Walla Walla, WA:
Harry Hamada and Mike Locati with Pacific Agra Farms LLC in Walla Walla told us July 18 that the season is going well and they are shipping all sizes of the famed Walla Walla Sweets. “Sizing is good, with a lot of jumbos,” Harry said. “We got through our fall crop and are into transplants now.” The farming operation, which packs and ships through Walla Walla River Packing, is also moving good supplies of mediums in consumer packs, he said. “Demand is good, and pricing is at $16-$18 for 40-pound carton jumbos,” Harry added. Mike said, “We have a very good range of sizes to fill all orders, and we’ll be going to late August.”
Steve Smith with National Onion Co. in Las Cruces said on July 19 he was down to his last 70 acres and will be out of New Mexico onions by the end of July. “The season has been good,” Steve said. “Movement has been steady, and now that we’re at the end of the season, prices are up.” He said jumbos and mediums continued to move well, and the weather overall had been favorable during the season, although there was some heat along the way. Steve said he’ll move from New Mexico up to Utah for a start to the summer onion season in Syracuse around Aug. 10. “We’ll ship right out of the field,” he said.
Trent Falkner with L&M Cos. in Raleigh, NC, said his company’s New Mexico deal has about another four weeks to go. Right now, he said on July 19, onion sizes are running colossal and super, with a good supply of jumbos as well. “The sizes will get smaller as we continue,” he said. “The red onion deal is good now on jumbos, and we have a good supply of those.
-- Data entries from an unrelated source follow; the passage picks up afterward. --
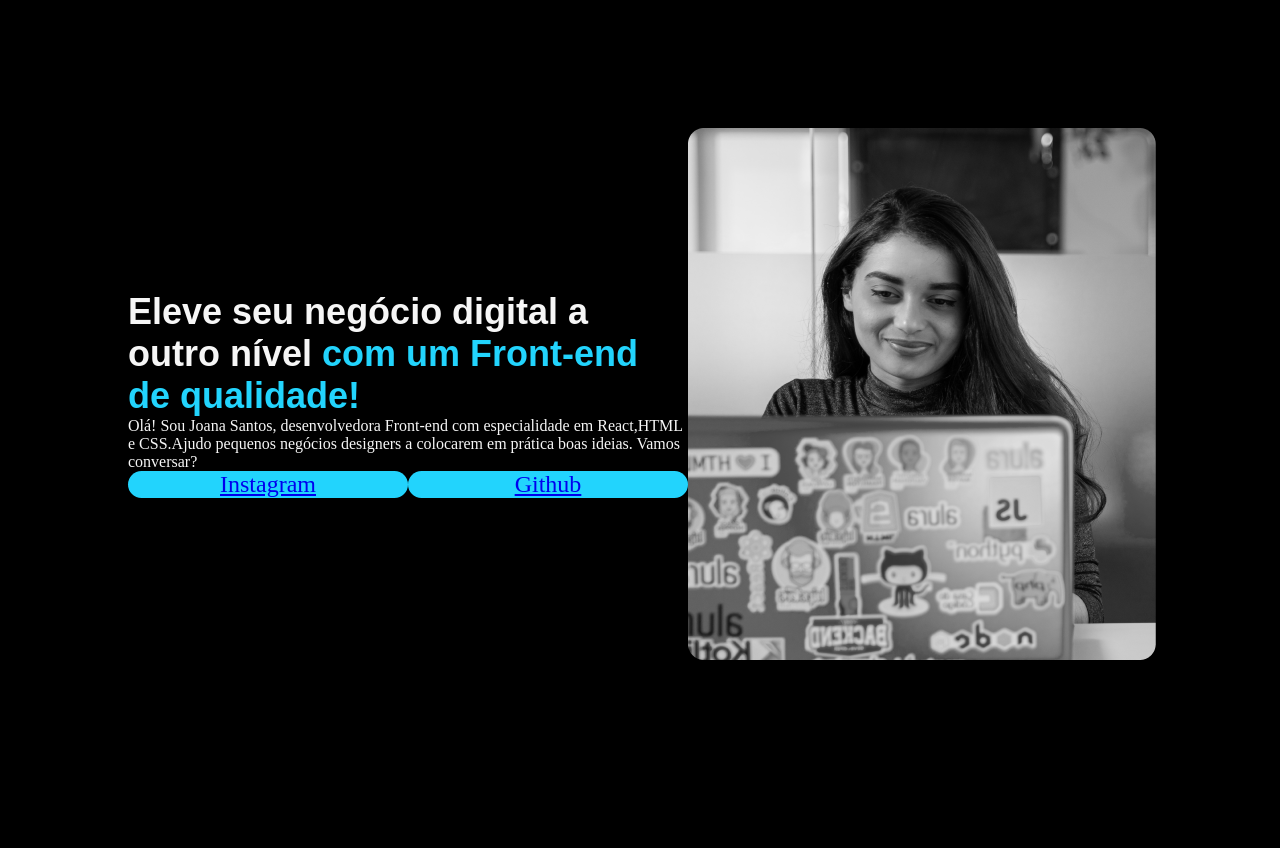
Repository: YoungAkira/CursoHtmlCss
Page: index.html
The author's editor kept a copy of each file at every save. The page is drawn from the files as they stood at one save, then again after the next save.
The browser window is 1280 px wide. The pictures show the whole page.
Some web fonts or font styles are not loaded; a fallback is used.

Above is the page before, as saved 2023-05-13 12:21:33.

After the next save:
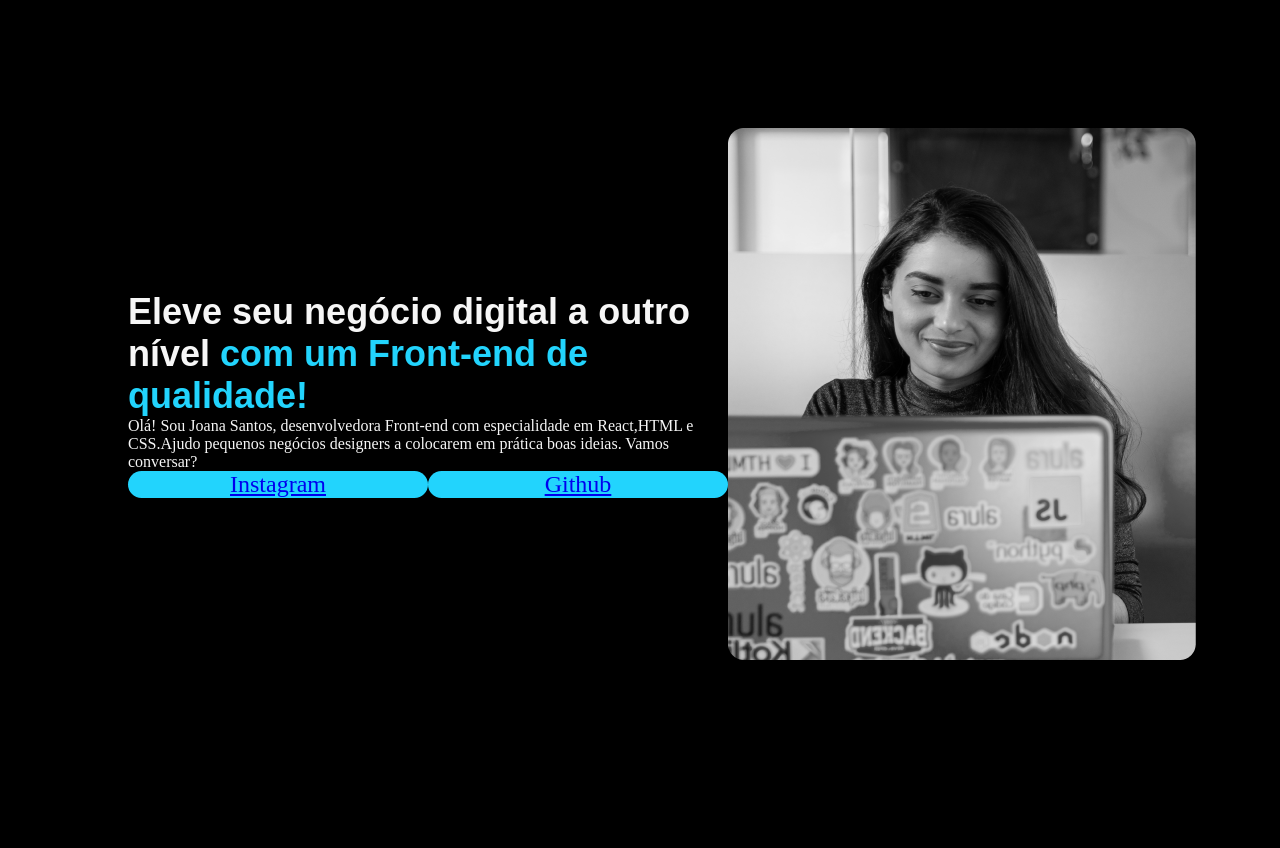
Saved 68 s later.
--- a/style.css
+++ b/style.css
@@ -53,7 +53,7 @@ apresentacao_conteudo_texto{
 
 .apresentacao-links-link{
     background-color: #22D4FD;
-    width: 280px;
+    width: 300px;
     text-align: center;
     border-radius: 16px;
     font-size: 24px;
Pricing is better on mediums in all colors.” He said medium yellows brought $10, the same as jumbos. Trent also said jumbo whites are in good supply, and he added, “We’re out of medium whites.”
Dale DeBerry with AllVeg Sales in Bourne, TX, told us on July 19 he had finished up his Durango deal sooner than originally expected. “We finished Durango early and are waiting on product from Baja CA,” Dale said.
Robert Bell provided photos of Willow Springs, CA. Antelope Valley. A cool video of the area will be posted next week.
Larry Bauman with L&L Ag. Production in Othello, WA, said on July 19 that his operation began harvest on July 18. “We started harvesting our transplants yesterday and the onions look good,” Larry said. “As far as crop progress, the southern end of the state may be a little further ahead on the direct seeded onions, but all areas have had good growing weather and everything is coming along nicely.”
Trent Falkner with L&M Cos. in Raleigh, NC, said on July 19 the Hermiston and Umatilla crops will start in mid-August, with yellows shipping first. “We’ll get into all colors and sizes as the season progresses,” he said.
Mackenzie Mills with River Point Farms shared these recent photos of Jonathan Miller, Fresh Pack Plant Manager and his kids Kellen and Brooklyn. Making this season a family affair.
Ashley Robertson with Fort Boise Produce in Parma, ID, said on July 19 that weather conditions have been good in the Treasure Valley, but she added the company’s crop is still running a couple of weeks behind, and she expects to start the season around Sept. 1.
Tiffany Cruickshank with Snake River Produce Co. in Nyssa, OR provided recent crop photos showing good crop progress.
Ryan Fagerberg with Fagerberg Farms/Fagerberg Produce in Eaton told us on July 15 the crop was looking very good, and he expects an Aug. 1 start to the harvest. “Everything is good,” he said, adding that severe weather earlier in the week had been mainly to the south of his area.
Trent Falkner with L&M Cos. in Raleigh, NC, said the Ulysses crop will start in late August.
Barry Vculek with Four Star Ag in Oakes, ND, said that North Dakota has received warm weather this season. “The warmer weather has been good for the crop,” Barry said. “We are going to start in mid August.” Barry said that this year’s crop is average on size profile.
Doug Bulgrin with Gumz Farms in Endeavor, WI, said that the weather has been good and the crop is in good shape. “Everything looks to be on track,” Doug said. “We just have to see how the next several weeks goes with the weather.”
Jon Meyer with Market Brothers reports that the Michigan crop looks very good. “Lately, its been cooler but overall we’ve had good weather this growing season,” Jon said. “Looks like it will be a good crop but the next three weeks will be crucial.”